Could you copy exactly the lines from the start of the records through the one containing "import java.awt.event.*;", both included, and leave out the pictures?

------------------------------------------------------------

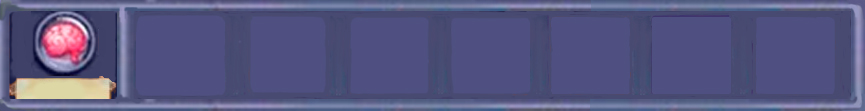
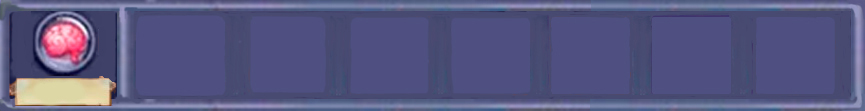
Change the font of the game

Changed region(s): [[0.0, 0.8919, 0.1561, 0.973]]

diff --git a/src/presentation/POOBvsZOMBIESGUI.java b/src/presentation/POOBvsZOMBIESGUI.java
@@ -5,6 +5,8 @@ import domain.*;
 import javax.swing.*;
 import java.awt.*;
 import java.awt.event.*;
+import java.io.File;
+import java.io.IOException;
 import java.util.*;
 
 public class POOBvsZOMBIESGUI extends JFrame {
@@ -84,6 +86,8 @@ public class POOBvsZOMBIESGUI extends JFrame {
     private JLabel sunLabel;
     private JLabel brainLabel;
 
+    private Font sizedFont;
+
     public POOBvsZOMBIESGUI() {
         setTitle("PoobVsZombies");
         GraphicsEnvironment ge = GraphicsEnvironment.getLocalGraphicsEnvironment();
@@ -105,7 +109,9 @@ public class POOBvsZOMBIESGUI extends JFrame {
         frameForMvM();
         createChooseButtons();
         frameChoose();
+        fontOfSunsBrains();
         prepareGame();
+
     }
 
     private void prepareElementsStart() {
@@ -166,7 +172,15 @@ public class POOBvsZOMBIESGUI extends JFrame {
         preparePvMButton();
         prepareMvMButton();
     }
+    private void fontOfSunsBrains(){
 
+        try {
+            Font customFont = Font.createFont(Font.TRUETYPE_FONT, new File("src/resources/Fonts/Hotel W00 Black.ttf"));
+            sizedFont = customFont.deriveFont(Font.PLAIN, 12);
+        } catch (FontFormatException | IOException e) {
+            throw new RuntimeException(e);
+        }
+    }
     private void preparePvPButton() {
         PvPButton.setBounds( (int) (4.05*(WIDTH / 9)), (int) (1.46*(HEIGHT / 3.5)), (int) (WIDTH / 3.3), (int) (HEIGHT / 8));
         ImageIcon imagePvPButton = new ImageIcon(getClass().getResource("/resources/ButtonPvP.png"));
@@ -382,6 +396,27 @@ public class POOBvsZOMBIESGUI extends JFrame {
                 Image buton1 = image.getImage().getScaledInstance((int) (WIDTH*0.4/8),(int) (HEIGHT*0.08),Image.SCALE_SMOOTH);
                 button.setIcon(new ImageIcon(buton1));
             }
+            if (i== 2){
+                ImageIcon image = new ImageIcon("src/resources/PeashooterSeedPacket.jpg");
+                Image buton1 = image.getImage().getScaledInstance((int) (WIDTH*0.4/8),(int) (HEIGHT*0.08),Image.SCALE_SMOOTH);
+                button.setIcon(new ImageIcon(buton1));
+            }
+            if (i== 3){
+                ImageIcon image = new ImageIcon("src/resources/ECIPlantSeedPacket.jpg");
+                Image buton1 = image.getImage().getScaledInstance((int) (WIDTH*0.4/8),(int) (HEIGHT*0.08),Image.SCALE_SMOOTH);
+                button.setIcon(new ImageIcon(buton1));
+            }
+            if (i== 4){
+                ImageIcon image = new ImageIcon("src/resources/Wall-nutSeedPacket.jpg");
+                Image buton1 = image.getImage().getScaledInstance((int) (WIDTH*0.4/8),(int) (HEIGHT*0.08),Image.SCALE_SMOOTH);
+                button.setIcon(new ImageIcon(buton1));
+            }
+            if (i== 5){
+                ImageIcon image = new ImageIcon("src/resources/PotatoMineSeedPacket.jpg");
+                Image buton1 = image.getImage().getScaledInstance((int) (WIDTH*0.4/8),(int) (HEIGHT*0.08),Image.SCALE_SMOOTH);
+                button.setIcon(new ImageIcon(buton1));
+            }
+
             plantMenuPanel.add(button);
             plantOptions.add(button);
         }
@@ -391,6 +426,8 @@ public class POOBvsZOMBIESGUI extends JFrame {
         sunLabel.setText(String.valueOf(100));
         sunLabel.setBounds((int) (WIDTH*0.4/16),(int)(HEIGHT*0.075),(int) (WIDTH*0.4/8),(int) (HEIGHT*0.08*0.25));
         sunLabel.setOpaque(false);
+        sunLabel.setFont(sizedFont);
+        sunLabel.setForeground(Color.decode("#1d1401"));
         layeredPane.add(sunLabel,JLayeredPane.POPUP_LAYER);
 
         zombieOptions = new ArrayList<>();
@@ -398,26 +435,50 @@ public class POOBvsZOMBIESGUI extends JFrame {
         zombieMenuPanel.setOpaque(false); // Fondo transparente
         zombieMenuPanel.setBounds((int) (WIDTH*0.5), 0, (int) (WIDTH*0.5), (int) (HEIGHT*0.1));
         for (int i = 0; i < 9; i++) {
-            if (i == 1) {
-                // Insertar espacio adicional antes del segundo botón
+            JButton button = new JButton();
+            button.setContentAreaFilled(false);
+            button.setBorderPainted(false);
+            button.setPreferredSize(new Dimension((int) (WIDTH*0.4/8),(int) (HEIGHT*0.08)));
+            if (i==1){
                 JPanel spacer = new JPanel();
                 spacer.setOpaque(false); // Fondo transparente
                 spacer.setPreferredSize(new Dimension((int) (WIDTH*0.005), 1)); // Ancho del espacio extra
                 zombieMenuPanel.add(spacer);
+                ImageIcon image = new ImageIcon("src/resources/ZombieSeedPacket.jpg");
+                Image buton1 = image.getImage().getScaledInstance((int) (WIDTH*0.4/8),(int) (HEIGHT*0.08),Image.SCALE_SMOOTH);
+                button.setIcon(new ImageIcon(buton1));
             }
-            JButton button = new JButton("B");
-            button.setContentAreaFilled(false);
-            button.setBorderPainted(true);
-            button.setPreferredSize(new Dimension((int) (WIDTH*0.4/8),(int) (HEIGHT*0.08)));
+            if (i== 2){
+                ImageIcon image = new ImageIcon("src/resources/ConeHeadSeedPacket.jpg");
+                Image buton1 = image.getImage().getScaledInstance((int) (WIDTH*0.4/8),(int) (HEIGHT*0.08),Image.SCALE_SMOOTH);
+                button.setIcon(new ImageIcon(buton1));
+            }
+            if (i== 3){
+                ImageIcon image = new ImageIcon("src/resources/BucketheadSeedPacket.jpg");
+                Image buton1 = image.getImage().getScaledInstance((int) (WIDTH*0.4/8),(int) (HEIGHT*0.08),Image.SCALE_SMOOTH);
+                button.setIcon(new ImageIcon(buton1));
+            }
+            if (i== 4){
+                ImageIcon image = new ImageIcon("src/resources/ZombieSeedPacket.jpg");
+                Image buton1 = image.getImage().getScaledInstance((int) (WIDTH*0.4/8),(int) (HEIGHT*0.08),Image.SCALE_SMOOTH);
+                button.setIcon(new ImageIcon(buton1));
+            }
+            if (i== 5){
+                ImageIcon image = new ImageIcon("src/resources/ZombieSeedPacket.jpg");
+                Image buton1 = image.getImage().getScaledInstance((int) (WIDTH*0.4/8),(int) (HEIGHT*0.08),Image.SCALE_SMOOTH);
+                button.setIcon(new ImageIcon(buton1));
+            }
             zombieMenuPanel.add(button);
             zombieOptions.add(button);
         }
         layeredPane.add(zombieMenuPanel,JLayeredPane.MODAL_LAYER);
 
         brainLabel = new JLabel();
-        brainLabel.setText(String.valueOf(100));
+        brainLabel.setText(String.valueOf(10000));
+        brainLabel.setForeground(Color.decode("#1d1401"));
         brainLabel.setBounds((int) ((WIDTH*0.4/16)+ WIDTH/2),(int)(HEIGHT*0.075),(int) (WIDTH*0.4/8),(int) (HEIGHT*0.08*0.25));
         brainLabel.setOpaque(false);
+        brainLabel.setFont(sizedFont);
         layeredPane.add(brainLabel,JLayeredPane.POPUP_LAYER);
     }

------------------------------------------------------------

— EXERCISE RESPONSE —
Change the font of the game

Changed region(s): [[0.0, 0.8919, 0.1561, 0.973]]

diff --git a/src/presentation/POOBvsZOMBIESGUI.java b/src/presentation/POOBvsZOMBIESGUI.java
@@ -5,6 +5,8 @@ import domain.*;
 import javax.swing.*;
 import java.awt.*;
 import java.awt.event.*;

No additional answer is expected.